Special Report Active Management: The active game
Asset management is attracting growing attention from new competition as well as regulators and politicians, finds Brendan Maton
At a glance
• Asset managers cream off a large chunk of pensions savings as profit.
• Regulators are paying closer attention to this phenomenon.
• Not enough active managers deliver on their promises.
• After decades of light-touch regulation the authorities are cracking down on poor-value asset management.
Pension scheme members, insurance policyholders and private investors might be perplexed if they knew how much it cost to save for retirement. As savings flow from pension schemes into the global economy via the stock markets, a huge dollop gets channelled to the money managers every year for their own benefit. In 2014, the net revenue from asset management globally was $213bn (€201bn), according to Morgan Stanley. Of that sum, $83bn was creamed off as profit.
At this level, a profit ratio of 37%, private equity houses and specialist purchasers such as AMG, Dyal and Northill Capital have moved into the sector, looking to take stakes in the best active managers.
Greater outside interest in the $74trn universe of long-term assets is coming not only from prospective competitors and suitors.
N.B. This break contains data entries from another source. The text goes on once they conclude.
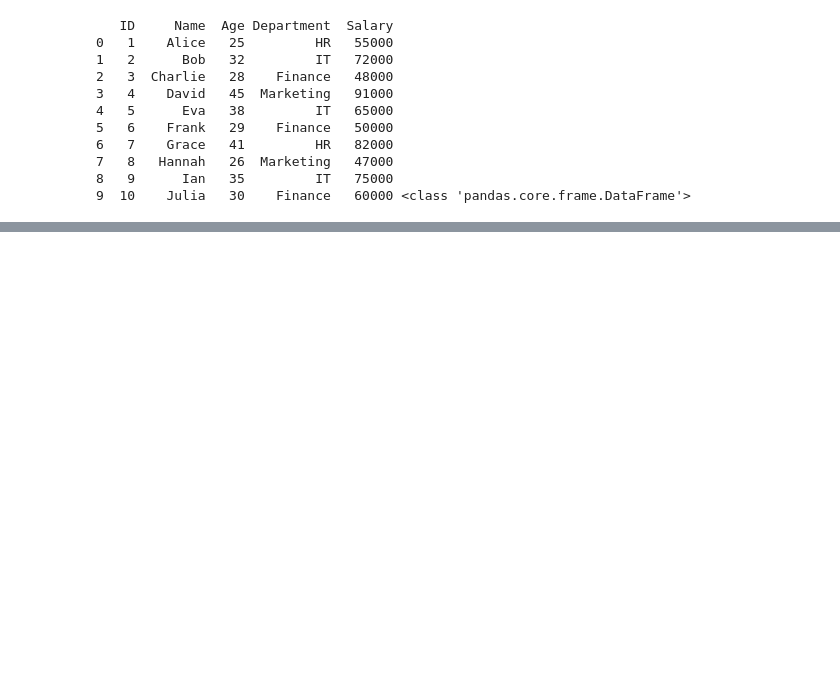
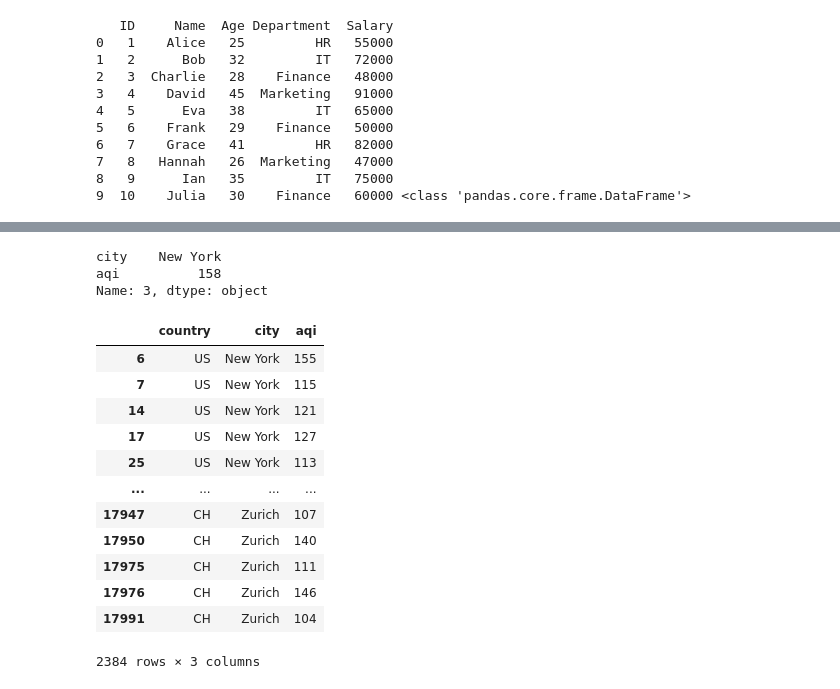
Before and after one commit to Zeyadkhan-29/PrimeNotes, a Jupyter notebook: pandas_tutorial.ipynb, the cells around one changed output, grey strips where cells are left out. Cells and saved outputs as stored; diff of their text form; code cells hidden in the pictures; blank space fills up the shorter version.

```diff
--- a/pandas_tutorial.ipynb
+++ b/pandas_tutorial.ipynb
@@ -273,0 +298,37 @@ memory usage: 2.1+ MB
+# %%
+#filtering data
+df[df["aqi"] > 100]
+df[(df["aqi"]>100) & (df["temperature"]>30) & (df["humidity"]>50)]
+city_aqi_data=df[df["aqi"] > 100][["city","aqi"]]
+city_aqi_data
+city_aqi_data.iloc[0]
+#city_aqi_data.loc[1] #give error because its not exist cuz it access with #lable
+city_aqi_data.loc[3] #lable 3 is there in our city aqi data that why it give output
+city_aqi_data.iloc[1] #its give output because its access with index vise no matter what is label
+# %% [output]
+city    New York
+aqi          158
+Name: 3, dtype: object
+# %%
+#filtering data with query() method
+df.query("aqi > 100 & temperature > 30") [["country","city","aqi"]]
+
+# @ to reference python vars
+aqi_val = 100
+temp_val= 30
+aqi_data=df.query("aqi > @aqi_val & temperature > @temp_val") [["country","city","aqi"]].copy()
+aqi_data
+# %% [output]
+|  | country | city | aqi |
+| 6 | US | New York | 155 |
+| 7 | US | New York | 115 |
+| 14 | US | New York | 121 |
+| 17 | US | New York | 127 |
+| 25 | US | New York | 113 |
+| ... | ... | ... | ... |
+| 17947 | CH | Zurich | 107 |
+| 17950 | CH | Zurich | 140 |
+| 17975 | CH | Zurich | 111 |
+| 17976 | CH | Zurich | 146 |
+| 17991 | CH | Zurich | 104 |
+2384 rows × 3 columns
```
Also changed, not shown: parts of 10 cells of this notebook.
Regulators and politicians are paying more attention to the value for money clients get from those who serve them. The UK’s Financial Conduct Authority (FCA) is in the midst of an investigation that already claims active managers could do better. And investors themselves, both retail and institutional, are demanding higher returns, lower fees or buying cheaper, more automated options. So all is not rosy for every player in the asset management sector.
Front and centre in these more hostile conditions are the mainstream, ‘index +1%’ equity managers. “We see traditional, long-only relative-value models under pressure – facing increasing risk of commoditisation and lower fee margins. Alongside extra regulatory focus, the outlook for traditional managers is chilly,” say Haley Tam and colleagues in the Citi equity research team.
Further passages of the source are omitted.